Aim of the exercise ▸ Give back exactly the lines of the entries below from the line with "w = h * aspecto" to the line with "out.save(p, quality=93)", inclusive, and only those.

Task material ▸
━━━━━━━━━━

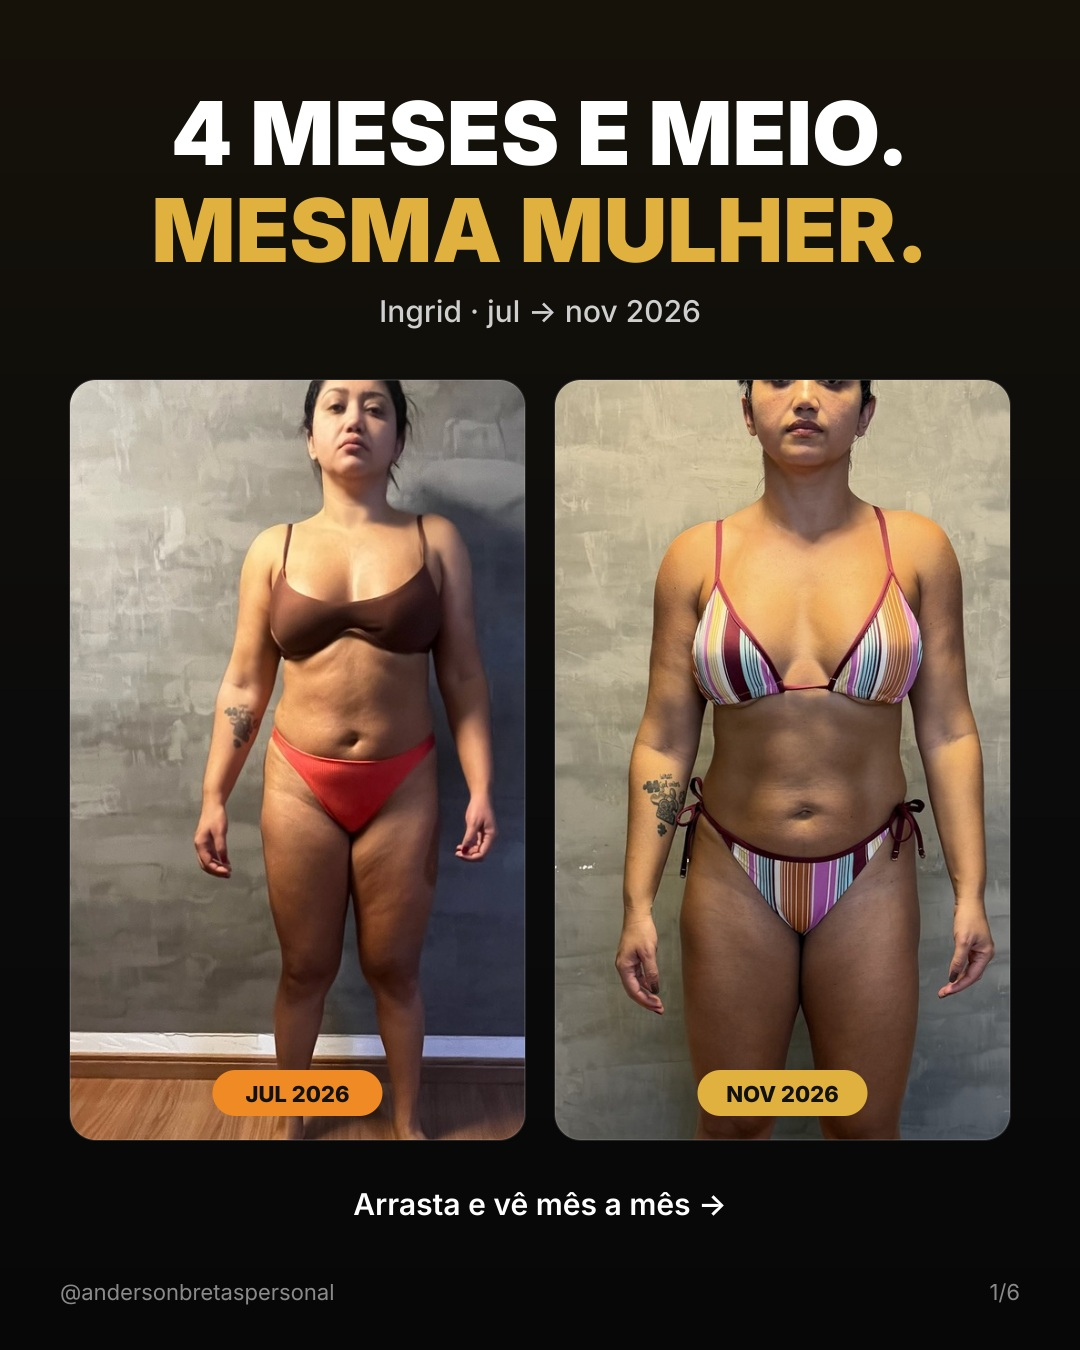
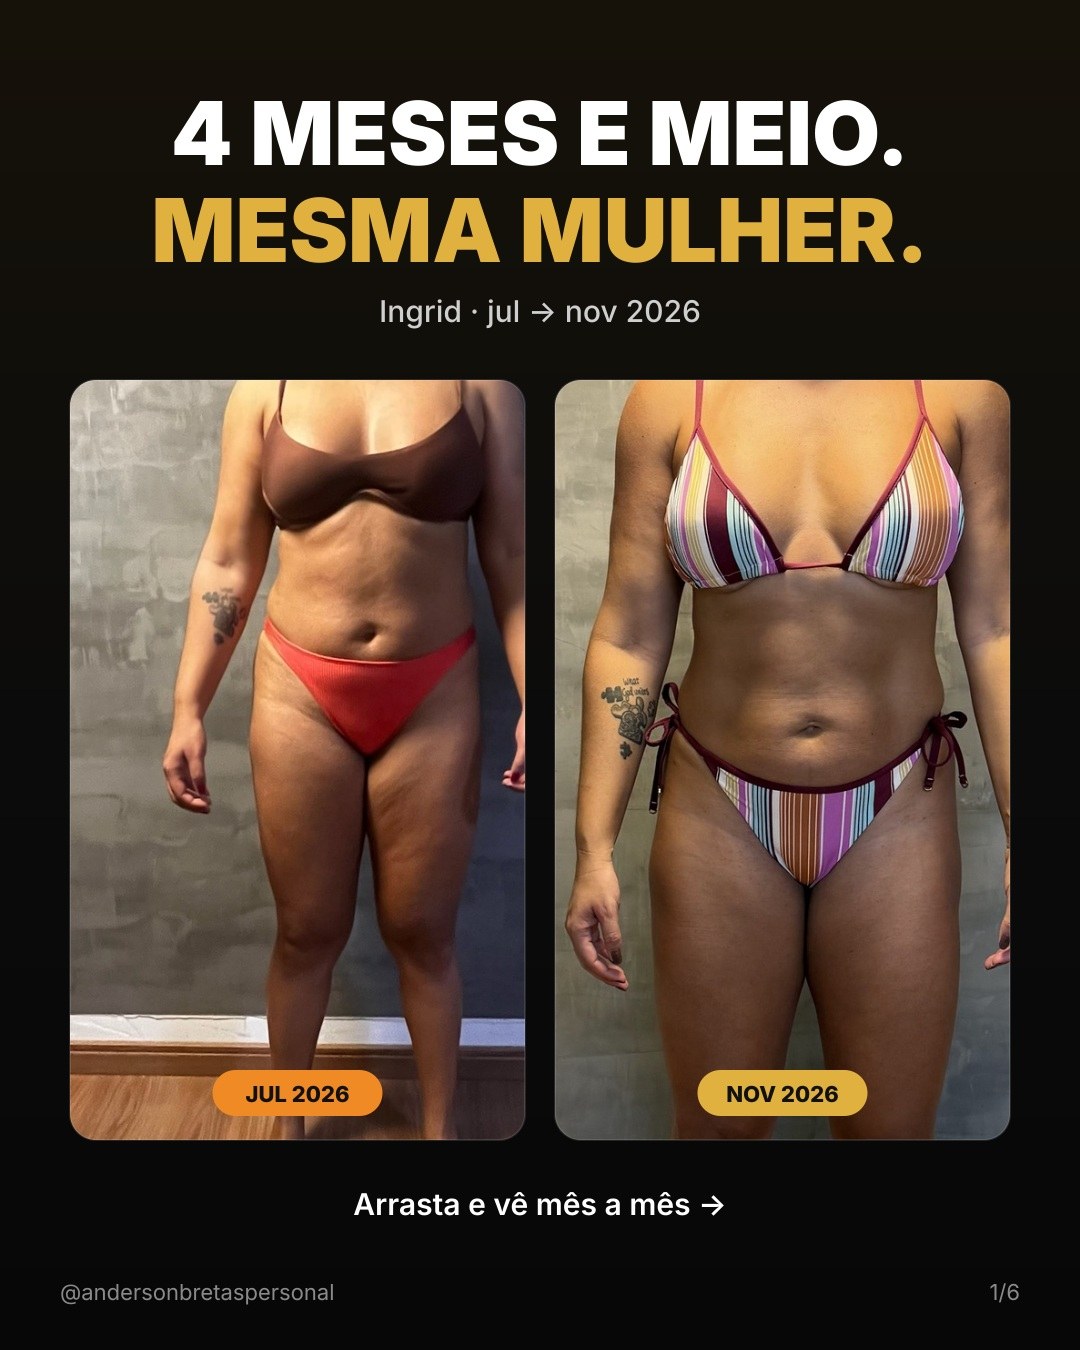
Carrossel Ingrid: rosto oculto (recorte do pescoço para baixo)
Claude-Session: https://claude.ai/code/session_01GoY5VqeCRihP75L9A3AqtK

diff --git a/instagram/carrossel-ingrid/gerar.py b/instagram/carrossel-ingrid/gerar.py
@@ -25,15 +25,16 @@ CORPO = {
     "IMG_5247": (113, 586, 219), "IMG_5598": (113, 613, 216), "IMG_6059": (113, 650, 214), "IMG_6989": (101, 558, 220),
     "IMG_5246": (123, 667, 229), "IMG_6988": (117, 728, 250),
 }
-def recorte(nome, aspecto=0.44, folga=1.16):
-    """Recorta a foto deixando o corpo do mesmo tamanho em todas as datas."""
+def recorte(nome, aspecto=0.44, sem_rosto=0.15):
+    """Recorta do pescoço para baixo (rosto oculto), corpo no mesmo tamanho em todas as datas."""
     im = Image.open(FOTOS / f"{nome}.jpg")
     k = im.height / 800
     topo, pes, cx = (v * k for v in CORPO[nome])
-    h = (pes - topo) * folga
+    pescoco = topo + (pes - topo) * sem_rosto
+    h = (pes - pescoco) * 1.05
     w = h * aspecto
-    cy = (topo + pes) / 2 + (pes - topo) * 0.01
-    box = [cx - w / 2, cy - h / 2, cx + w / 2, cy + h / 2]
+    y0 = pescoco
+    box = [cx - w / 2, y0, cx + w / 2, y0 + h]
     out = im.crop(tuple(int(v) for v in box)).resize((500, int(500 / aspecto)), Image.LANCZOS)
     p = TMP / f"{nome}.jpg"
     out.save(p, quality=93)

━━━━━━━━━━

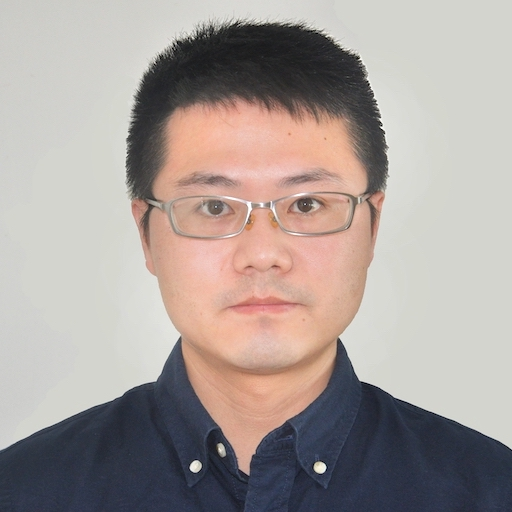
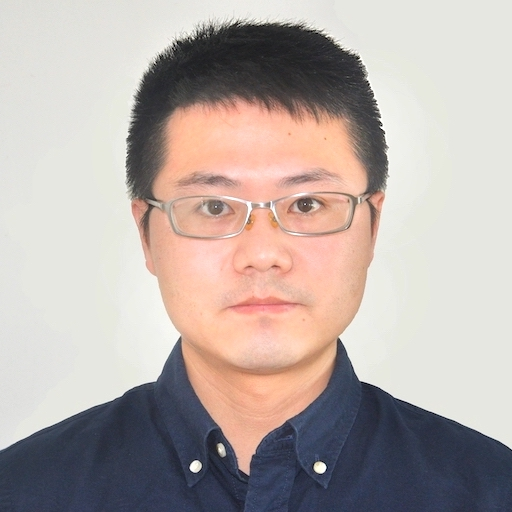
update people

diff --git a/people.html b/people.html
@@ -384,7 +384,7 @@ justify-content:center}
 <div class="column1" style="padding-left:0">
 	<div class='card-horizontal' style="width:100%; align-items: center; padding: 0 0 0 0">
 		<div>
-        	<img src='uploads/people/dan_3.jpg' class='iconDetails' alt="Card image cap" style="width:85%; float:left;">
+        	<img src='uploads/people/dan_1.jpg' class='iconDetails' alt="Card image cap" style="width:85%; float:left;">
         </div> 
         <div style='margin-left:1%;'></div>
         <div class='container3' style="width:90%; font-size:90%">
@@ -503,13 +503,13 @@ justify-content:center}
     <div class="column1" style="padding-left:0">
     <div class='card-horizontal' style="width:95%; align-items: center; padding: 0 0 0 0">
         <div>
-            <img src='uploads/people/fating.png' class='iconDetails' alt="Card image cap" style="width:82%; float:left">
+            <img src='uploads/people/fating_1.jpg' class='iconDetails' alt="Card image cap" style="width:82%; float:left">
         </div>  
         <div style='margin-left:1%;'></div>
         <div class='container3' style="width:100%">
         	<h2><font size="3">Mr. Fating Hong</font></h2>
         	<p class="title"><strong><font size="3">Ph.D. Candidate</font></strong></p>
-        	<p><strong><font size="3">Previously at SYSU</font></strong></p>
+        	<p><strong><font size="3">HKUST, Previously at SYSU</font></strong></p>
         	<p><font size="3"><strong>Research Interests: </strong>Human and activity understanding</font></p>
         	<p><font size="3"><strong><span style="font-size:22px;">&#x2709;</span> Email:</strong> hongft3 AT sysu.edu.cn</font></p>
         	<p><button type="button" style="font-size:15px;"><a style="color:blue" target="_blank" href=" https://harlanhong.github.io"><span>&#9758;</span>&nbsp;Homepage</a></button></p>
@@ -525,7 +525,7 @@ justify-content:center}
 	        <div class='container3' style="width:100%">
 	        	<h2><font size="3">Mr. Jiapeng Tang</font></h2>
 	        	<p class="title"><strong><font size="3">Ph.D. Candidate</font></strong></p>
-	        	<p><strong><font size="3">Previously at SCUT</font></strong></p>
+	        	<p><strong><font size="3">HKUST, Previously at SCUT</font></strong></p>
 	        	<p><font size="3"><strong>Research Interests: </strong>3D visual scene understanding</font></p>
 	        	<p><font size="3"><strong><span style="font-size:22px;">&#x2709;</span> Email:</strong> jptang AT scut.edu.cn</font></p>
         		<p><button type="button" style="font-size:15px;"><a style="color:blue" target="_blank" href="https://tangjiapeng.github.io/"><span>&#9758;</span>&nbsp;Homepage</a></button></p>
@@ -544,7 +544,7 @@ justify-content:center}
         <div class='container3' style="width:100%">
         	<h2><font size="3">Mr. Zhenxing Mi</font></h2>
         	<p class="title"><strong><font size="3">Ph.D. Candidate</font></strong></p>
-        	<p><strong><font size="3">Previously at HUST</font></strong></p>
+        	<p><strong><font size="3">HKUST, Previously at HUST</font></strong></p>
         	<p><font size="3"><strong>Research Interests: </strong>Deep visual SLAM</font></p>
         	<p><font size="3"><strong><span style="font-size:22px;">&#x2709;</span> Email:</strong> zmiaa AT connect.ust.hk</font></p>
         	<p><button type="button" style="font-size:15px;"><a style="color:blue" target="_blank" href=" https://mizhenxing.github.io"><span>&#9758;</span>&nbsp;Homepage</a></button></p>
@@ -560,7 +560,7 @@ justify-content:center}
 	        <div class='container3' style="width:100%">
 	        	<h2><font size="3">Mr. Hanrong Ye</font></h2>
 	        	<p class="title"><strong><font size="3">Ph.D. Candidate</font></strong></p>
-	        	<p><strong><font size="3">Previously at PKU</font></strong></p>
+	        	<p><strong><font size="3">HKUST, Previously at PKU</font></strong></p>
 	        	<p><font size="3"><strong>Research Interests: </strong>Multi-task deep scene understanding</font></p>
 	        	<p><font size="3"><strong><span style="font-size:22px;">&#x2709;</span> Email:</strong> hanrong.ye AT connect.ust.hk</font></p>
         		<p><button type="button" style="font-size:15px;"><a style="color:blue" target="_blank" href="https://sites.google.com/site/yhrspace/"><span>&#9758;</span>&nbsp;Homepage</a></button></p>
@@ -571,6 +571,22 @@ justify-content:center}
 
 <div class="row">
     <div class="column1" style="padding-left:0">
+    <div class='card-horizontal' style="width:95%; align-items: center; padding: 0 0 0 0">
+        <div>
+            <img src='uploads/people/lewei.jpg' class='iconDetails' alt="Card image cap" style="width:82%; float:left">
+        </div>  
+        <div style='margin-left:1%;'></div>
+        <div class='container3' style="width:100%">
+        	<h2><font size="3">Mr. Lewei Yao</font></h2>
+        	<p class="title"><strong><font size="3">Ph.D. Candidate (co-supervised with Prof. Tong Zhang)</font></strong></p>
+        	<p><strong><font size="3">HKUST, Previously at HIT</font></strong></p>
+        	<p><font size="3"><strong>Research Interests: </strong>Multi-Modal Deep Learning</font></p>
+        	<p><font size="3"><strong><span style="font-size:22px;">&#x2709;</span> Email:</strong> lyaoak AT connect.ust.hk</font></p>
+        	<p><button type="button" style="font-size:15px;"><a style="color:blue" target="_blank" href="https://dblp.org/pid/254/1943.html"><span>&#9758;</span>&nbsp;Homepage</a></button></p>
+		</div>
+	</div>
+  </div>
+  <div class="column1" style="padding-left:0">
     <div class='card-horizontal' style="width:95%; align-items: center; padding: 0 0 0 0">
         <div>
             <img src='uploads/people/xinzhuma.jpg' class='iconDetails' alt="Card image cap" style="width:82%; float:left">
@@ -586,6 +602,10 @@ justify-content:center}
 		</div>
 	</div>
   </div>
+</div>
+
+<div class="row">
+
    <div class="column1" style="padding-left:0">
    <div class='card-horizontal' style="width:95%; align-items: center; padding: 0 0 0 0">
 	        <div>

━━━━━━━━━━

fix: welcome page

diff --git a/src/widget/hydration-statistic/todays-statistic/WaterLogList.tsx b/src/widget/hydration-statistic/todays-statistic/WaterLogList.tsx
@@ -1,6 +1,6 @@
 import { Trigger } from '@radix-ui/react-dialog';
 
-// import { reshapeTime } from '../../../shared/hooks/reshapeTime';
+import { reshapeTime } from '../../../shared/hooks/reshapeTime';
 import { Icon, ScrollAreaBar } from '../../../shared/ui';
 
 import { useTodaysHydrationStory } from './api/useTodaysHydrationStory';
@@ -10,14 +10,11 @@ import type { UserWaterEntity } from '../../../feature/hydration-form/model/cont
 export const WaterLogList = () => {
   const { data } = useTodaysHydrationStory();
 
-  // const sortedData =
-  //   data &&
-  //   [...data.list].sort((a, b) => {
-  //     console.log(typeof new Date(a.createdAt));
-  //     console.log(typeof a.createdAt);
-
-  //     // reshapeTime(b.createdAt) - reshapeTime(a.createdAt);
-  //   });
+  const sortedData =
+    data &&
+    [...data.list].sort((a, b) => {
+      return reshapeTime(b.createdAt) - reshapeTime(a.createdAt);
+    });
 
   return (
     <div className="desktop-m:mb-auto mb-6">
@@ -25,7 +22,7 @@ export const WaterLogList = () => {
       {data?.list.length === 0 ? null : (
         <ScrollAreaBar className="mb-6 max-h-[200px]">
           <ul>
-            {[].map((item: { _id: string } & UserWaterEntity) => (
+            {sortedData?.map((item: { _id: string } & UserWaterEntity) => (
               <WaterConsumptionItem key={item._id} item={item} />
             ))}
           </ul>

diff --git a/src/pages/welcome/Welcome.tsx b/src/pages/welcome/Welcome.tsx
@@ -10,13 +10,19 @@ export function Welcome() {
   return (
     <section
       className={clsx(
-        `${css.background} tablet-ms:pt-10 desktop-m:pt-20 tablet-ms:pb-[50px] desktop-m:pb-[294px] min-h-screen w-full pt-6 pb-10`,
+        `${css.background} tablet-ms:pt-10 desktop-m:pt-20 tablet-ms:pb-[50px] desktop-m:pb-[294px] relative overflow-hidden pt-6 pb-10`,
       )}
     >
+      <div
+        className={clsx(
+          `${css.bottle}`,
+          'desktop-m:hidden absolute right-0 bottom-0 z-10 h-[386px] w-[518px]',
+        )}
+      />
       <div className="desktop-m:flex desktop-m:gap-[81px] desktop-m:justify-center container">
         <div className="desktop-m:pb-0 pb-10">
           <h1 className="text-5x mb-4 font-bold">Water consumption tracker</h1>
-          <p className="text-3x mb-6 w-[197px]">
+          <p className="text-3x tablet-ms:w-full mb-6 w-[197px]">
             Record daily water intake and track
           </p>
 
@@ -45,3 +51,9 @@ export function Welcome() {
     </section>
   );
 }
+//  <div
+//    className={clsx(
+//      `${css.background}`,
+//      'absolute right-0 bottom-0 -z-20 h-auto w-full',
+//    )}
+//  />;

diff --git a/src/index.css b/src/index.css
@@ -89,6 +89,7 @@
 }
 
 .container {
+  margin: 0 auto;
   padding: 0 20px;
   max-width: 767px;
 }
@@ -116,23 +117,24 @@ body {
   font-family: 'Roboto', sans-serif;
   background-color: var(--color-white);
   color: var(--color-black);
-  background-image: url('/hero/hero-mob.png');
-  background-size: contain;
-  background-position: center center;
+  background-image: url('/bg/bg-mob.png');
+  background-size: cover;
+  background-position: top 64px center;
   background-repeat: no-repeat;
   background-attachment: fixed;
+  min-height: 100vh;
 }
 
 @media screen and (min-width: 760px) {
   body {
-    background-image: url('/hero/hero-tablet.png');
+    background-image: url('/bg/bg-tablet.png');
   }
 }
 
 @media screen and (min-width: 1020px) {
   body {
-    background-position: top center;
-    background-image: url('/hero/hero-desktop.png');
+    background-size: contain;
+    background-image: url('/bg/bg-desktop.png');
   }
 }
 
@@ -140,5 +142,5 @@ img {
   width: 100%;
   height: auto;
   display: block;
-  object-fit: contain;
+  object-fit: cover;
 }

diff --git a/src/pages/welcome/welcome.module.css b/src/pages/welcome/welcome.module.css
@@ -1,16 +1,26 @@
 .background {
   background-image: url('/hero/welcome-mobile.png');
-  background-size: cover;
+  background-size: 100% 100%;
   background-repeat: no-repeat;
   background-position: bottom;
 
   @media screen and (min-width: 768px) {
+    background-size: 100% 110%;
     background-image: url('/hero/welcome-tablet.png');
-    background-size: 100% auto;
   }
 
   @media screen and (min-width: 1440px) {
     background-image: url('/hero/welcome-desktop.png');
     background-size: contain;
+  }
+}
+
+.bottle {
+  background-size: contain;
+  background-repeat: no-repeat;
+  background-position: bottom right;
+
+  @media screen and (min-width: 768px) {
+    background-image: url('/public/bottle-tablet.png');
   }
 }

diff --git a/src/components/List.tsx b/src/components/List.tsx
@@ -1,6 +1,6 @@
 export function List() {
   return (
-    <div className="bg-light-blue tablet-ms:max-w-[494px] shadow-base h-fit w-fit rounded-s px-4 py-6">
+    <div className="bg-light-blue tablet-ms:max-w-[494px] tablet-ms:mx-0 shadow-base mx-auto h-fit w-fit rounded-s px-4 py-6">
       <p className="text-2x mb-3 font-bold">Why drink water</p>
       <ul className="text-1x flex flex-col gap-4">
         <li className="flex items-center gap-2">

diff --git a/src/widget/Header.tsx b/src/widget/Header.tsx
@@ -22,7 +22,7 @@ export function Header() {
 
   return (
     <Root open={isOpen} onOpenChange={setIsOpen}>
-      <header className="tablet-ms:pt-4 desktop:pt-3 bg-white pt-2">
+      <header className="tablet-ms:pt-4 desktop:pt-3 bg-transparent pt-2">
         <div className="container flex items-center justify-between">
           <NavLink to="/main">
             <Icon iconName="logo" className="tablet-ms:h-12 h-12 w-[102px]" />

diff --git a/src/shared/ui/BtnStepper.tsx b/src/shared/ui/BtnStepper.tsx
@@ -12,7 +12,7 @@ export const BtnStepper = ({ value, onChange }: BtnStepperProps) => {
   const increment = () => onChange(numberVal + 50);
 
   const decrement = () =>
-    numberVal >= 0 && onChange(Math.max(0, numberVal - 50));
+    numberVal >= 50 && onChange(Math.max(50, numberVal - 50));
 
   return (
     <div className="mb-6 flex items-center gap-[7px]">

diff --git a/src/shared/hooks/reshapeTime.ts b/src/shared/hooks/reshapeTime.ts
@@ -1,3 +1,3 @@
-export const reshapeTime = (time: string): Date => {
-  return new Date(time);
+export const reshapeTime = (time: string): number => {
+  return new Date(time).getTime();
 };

━━━━━━━━━━

Written solution ▸
     w = h * aspecto
-    cy = (topo + pes) / 2 + (pes - topo) * 0.01
-    box = [cx - w / 2, cy - h / 2, cx + w / 2, cy + h / 2]
+    y0 = pescoco
+    box = [cx - w / 2, y0, cx + w / 2, y0 + h]
     out = im.crop(tuple(int(v) for v in box)).resize((500, int(500 / aspecto)), Image.LANCZOS)
     p = TMP / f"{nome}.jpg"
     out.save(p, quality=93)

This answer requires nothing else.